Johann Walter Lesle (ca. 1620-1679)
Of unknown parentage born in Danzig around 1620, John Walter Leslie, or, actually "Johann Walther Lesle", claimed to have Scottish roots when, receiving his doctorate in theology at the Brandenburg university (Alma Mater Viadrina) in Frankfurt (Oder), he called himself "Scoto-Boruss. Dantiscanum“ (Scottish-Prussian from Danzig), in 1652. In the same way, his origin is noted in the Brandenburg university registers when he was elected to the office of rector in 1656.
Still a student, Johann Walter Lesle had begun teaching logic and metaphysics at the Brandenburg university, already.
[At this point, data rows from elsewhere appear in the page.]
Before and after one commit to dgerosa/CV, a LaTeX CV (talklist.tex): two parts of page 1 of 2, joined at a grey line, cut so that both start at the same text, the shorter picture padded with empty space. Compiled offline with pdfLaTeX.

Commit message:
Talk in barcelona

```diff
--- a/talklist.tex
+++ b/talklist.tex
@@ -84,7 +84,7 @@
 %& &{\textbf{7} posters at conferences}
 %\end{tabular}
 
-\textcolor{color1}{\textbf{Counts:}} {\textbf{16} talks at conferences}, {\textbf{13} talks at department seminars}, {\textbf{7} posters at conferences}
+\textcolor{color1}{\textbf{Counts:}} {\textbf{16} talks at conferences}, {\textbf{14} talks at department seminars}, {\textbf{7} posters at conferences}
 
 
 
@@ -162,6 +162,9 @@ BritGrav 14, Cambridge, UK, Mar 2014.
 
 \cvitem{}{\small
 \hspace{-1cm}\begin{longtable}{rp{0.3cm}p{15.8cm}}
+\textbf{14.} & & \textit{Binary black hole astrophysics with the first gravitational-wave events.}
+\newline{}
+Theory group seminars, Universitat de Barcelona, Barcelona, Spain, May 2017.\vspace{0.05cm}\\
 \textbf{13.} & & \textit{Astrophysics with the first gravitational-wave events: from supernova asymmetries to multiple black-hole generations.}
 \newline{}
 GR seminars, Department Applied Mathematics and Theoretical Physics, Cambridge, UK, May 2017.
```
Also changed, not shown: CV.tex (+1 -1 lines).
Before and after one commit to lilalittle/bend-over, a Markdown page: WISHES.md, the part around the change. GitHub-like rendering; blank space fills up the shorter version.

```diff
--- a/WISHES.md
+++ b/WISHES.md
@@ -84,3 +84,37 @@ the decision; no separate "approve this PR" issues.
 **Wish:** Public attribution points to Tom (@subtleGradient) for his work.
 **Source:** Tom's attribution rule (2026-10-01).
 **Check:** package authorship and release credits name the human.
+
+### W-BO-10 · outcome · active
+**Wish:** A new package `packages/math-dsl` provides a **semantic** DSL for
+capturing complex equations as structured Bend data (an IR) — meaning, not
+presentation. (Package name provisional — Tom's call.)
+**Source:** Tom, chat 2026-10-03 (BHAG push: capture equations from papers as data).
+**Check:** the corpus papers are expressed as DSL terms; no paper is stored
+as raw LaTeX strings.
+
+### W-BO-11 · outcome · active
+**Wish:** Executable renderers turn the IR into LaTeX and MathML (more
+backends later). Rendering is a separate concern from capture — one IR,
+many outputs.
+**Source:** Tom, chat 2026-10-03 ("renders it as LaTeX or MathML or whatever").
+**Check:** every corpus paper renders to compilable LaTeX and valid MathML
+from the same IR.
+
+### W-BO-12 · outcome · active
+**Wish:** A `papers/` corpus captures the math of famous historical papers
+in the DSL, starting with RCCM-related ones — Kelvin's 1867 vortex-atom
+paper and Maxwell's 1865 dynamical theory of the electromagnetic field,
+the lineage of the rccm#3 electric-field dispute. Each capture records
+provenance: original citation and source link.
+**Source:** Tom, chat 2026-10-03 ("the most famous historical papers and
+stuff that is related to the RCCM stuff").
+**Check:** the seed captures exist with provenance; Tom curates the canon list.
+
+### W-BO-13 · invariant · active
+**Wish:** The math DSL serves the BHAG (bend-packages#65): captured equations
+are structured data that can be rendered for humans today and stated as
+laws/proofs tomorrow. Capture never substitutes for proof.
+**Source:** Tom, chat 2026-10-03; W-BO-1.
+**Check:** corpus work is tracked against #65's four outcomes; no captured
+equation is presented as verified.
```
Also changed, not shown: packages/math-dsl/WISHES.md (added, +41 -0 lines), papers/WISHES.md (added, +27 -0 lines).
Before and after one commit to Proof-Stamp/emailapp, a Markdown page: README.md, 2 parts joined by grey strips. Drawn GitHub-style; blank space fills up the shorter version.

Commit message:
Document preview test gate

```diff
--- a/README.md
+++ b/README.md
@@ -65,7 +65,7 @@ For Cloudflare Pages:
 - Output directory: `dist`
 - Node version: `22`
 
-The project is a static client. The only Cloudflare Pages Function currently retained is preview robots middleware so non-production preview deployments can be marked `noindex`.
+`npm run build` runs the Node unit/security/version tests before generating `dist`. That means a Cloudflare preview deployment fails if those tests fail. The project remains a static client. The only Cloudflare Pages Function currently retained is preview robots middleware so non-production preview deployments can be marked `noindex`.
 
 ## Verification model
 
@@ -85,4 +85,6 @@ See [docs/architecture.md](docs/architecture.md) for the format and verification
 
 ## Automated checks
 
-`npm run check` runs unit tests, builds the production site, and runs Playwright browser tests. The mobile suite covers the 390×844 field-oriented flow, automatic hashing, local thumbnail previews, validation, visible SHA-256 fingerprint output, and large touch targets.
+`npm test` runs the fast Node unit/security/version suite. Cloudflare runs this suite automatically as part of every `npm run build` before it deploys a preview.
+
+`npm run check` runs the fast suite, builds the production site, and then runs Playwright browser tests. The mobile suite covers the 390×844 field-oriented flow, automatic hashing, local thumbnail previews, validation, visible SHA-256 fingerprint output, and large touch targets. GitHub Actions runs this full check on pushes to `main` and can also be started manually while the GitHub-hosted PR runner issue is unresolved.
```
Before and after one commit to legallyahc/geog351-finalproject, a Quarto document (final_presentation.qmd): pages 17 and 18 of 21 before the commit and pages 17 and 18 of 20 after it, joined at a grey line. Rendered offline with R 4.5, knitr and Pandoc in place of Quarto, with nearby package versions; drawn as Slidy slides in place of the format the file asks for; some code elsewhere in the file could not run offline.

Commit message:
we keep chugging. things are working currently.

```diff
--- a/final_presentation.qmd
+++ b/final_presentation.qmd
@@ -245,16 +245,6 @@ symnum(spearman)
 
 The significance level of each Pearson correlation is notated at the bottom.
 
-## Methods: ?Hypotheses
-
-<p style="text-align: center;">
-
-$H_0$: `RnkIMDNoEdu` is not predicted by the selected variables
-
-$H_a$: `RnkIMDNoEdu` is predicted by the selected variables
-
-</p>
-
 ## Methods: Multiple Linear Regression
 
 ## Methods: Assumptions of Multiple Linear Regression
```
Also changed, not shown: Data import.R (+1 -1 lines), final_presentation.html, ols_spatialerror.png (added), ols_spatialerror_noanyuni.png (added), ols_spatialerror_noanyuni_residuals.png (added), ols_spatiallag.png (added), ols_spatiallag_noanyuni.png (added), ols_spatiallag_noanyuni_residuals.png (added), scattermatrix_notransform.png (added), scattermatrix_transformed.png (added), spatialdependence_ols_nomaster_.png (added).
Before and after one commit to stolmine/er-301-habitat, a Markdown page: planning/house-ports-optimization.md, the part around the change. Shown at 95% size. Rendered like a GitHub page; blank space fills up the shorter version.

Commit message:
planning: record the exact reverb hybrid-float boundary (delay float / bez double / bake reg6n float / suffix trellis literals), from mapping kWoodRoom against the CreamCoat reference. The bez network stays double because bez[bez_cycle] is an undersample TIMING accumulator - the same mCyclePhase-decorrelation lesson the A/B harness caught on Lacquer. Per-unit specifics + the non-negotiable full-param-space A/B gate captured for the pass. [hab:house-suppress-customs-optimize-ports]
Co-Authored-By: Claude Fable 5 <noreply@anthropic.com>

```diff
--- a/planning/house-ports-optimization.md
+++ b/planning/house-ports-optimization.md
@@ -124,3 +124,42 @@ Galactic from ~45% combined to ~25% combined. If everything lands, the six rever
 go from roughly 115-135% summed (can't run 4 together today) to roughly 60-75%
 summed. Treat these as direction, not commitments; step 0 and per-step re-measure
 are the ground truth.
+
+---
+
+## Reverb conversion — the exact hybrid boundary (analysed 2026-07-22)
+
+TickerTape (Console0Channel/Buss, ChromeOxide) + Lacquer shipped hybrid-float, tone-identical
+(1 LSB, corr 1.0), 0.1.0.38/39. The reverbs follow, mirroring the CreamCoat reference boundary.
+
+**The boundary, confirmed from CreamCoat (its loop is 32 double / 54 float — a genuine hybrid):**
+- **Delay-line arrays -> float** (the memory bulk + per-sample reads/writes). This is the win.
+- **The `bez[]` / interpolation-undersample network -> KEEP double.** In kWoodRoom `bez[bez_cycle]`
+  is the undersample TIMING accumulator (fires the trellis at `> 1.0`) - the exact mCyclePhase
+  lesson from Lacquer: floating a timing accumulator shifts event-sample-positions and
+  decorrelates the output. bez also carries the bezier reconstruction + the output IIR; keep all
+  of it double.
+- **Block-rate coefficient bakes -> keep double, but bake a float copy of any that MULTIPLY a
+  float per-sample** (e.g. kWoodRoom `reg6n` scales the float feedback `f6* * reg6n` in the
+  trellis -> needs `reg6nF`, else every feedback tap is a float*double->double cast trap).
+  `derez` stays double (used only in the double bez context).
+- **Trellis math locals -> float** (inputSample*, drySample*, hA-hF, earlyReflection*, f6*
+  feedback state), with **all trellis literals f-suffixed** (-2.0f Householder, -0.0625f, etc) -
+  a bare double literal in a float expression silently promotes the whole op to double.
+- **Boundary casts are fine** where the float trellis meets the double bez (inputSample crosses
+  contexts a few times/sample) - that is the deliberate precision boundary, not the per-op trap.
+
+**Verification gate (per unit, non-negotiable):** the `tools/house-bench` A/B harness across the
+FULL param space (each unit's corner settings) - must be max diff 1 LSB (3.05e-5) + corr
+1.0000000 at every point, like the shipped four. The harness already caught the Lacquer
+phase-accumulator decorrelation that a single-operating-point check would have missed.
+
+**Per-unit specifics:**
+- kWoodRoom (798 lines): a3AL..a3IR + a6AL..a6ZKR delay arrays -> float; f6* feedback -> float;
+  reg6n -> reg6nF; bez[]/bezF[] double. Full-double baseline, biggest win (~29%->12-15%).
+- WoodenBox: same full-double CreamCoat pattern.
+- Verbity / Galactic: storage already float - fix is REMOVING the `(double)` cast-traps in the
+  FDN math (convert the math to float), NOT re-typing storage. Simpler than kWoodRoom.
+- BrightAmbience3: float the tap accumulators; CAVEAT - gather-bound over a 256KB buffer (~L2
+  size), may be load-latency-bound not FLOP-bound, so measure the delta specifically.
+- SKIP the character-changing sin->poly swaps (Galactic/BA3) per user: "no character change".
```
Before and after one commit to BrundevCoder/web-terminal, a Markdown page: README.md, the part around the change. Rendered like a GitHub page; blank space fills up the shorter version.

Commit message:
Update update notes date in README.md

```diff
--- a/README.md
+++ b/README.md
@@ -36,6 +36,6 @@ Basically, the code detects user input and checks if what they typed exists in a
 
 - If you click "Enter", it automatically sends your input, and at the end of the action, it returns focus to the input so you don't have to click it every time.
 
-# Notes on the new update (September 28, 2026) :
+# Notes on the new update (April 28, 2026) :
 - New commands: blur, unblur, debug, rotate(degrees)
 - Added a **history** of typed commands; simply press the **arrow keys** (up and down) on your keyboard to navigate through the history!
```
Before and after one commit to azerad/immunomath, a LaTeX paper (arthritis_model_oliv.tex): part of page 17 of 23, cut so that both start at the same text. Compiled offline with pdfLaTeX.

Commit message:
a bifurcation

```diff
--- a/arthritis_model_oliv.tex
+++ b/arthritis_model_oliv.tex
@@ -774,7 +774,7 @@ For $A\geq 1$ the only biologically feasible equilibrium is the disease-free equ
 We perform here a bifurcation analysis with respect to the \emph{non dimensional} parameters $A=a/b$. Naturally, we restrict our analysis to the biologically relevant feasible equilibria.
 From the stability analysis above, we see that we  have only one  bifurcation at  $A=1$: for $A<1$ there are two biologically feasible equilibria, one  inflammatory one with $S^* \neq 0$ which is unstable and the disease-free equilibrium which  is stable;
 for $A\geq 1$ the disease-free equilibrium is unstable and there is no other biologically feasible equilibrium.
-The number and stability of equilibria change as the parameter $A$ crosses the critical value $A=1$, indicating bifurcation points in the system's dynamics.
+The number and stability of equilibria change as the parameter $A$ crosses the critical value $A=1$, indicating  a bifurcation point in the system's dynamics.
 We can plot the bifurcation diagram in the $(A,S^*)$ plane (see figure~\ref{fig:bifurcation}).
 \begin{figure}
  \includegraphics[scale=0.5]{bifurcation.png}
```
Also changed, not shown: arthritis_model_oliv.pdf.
In 1654, he was appointed professor of morals and philosophy and in 1664 professor of theology as successor of Georg Conrad Bergius (1623-1691). From Bergius (who had become court preacher at Berlin) he also took over the office of first pastor of the Reformed congregation in Frankfurt (Oder). Moreover, in 1664, he, for a second term, accepted the honorary office of university rector which he was to hold two more times in 1670 and 1675. The author of several theological works published at Frankfurt (Oder) after 1651, he died in Frankfurt (Oder) on July 27, 1679.
Johann Walter Lesle had married twice. In the first marriage with an unknown wife he became father of a son Johann Theodor. The son's birthday is not known, but because he became not enrolled regularly at the Brandenburg university until 18 years later, on April 30, 1679, his birth can be dated around the year 1660. With his second wife Catharina Sybilla Sagittarius (* 1651), the daughter of the Berlin court chaplain Johann Christian Sagittarius (1603-1674), Johann Walter Lesle after 1667 had become father of three sons, Christian Walter, Johann Walter and Johann Samuel, whose exact birth dates couldn‘t be determined, yet. It seems that only Johann Samuel reached adulthood. As a regular student, he enrolled at the University of Frankfurt on April 27, 1692. A promising student of theology, his life took a fatal turn, however, when he, in a strange fit of rage, caused the death of a child entrusted to him by hitting it with a piece of wood.
Sources: A. Bieganska, The Learned Scots in Poland (From the Mid-Sixteenth to the close of the Eighteenth Century) in Canadian Slavonic Review, Vol. XLIII, No. 1, March 2001, p.7.
This article was written on 24 June 2020 by Rainer Bunz.